Who hasn’t dreamed the American Dream? At one time or another, we all have, whether we were born here or not. It is what our country stands for, and our flag is a symbol of that dream. This Sunday, Flag Day, is a chance to show our patriotism. The American flag stands for freedom, civil rights, equality, and so much more. So as you celebrate a well-deserved weekend, don’t forget to celebrate old glory too.
Col. James A Moss (yes, related) wrote the book on the care of our flag. There is a proper protocol for this symbol that we pledge allegiance to. Did you ever have to fold an American flag at school? It is a process of reverence.
In 1998, the original star spangled banner was taken down as part of a preservation project, with the help of a major benefactor, Ralph Lauren, whose fashions carry the flags bold spirit. When the National Museum of American History re-opened after their renovation in 2008, the main atrium featured an abstract version of the American flag, “The Flag that Inspired the National Anthem,” and a special gallery to hold the original. The Smithsonian is the only National Museum of American History in the country and the largest history museum of its kind. The original star spangled banner is one of their most prized possessions; thirty by thirty-four feet, made up of wool and cotton.

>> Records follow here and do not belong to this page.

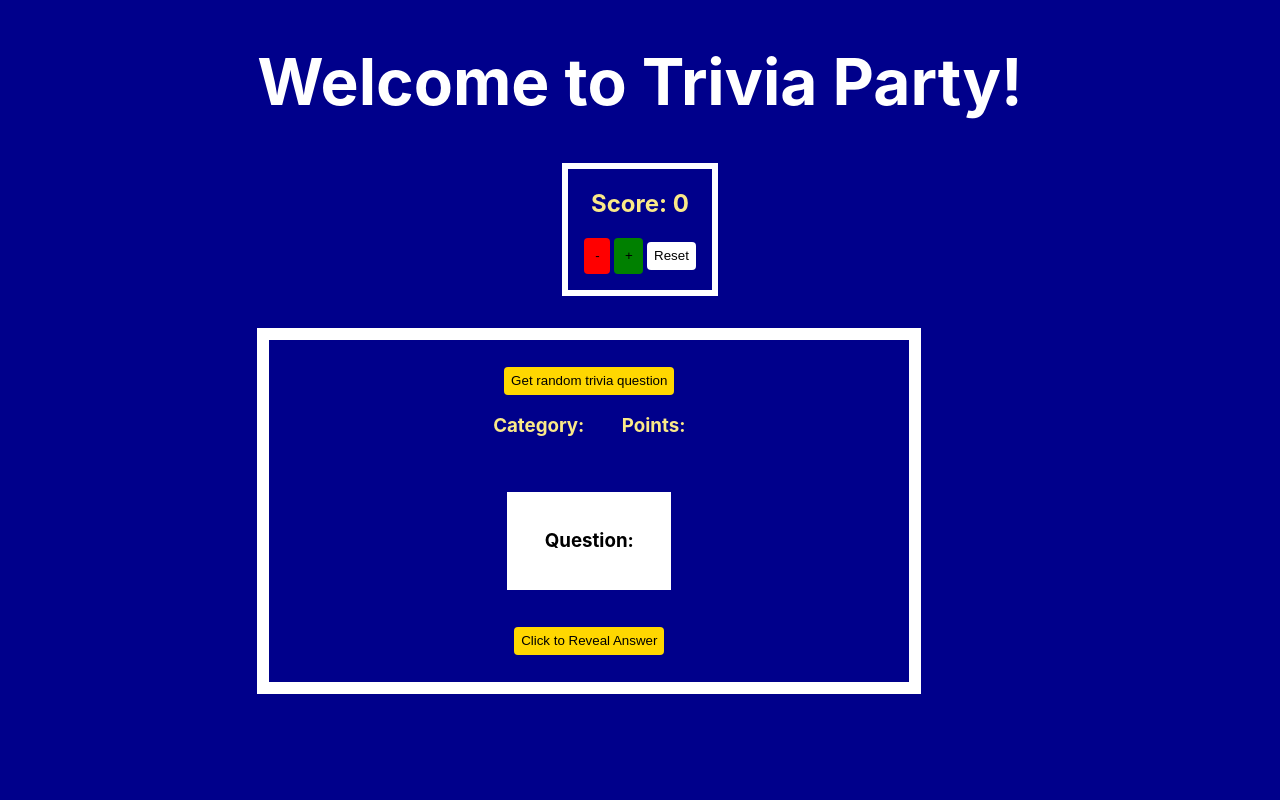
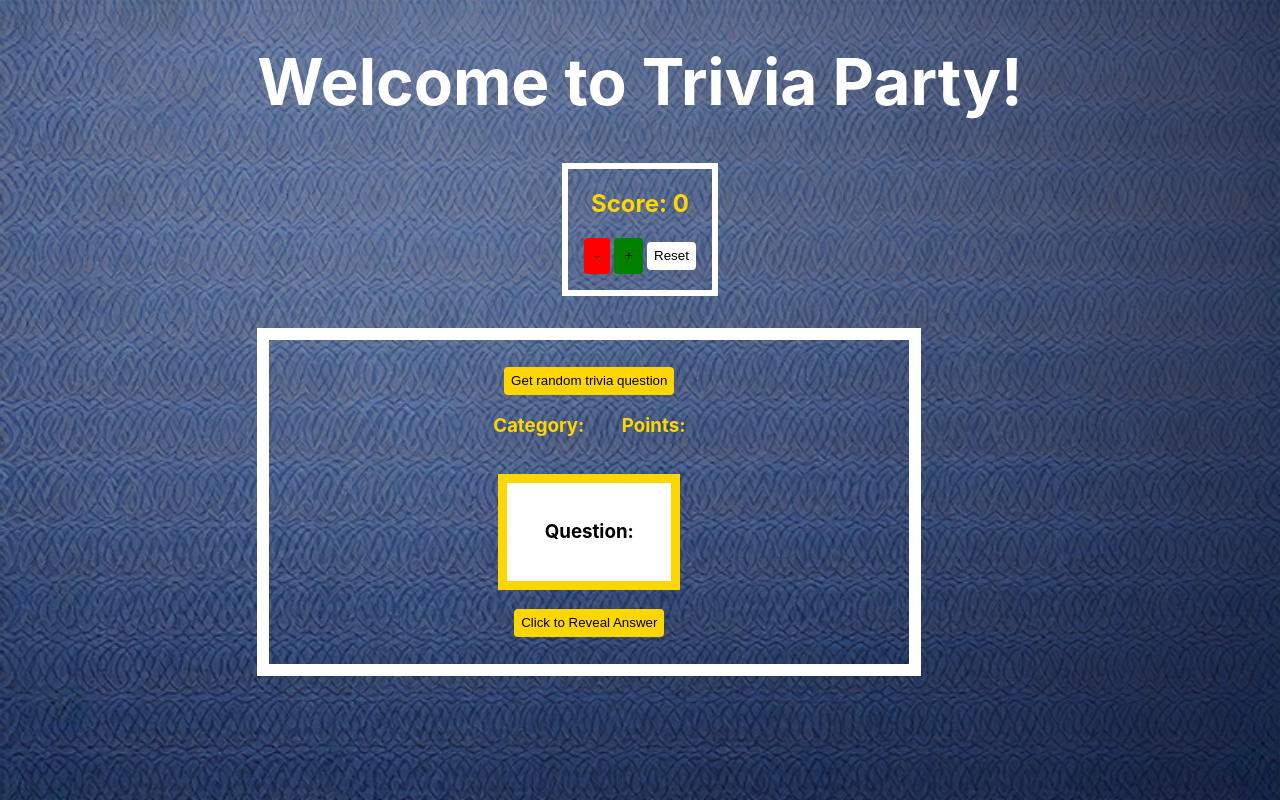
Before and after one commit to cmorela80525/w10d3, a React (Create React App) app: page / in a window 1280 px wide. Built offline with nearby package versions, Linux system fonts and the light colour scheme; no server answers; the HTML template or start-up script is replaced by a standard one.

Commit message:
change design

```diff
--- a/src/App.css
+++ b/src/App.css
@@ -1,6 +1,7 @@
 body {
   text-align: center;
-  background-color:darkblue;
+  background-image: url("/src/assets/blue-background.jpg");
+  background-size: cover;
   display: flex;
   justify-content: center;
 }
@@ -20,11 +21,11 @@ h1 {
 }
 
 h2 {
-  color: rgb(250, 233, 136)
+  color: gold;
 }
 
 h3 {
-  color: rgb(250, 233, 136)
+  color: gold;
 }
 
 #score {
@@ -47,7 +48,7 @@ h3 {
   background-color:white;
   color:black;
   padding:2em;
-  border: 1em solid darkblue
+  border: .5em solid gold;
 }
 
 #answer {
```
Also changed, not shown: src/assets/blue-background.jpg (added).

Above left: The original American flag Right: On display at the Smithsonian
Above right: Betsy Ross presents the American flag to George Washington
In 1907 Eben Appleton lent the Star-Spangled Banner to the Smithsonian, and five years later he converted the loan into a gift. When the flag arrived, it was hung on the exterior wall of the Smithsonian Institution Building (above left.)
"It has always been my intention to present the flag during my lifetime to that Institution in the Country where it could be conveniently seen by the public, . . . and the advantages and appropriateness of the National Museum are so obvious, as to render consideration of any other place unnecessary." --Eben Appleton
Happy Flag Day!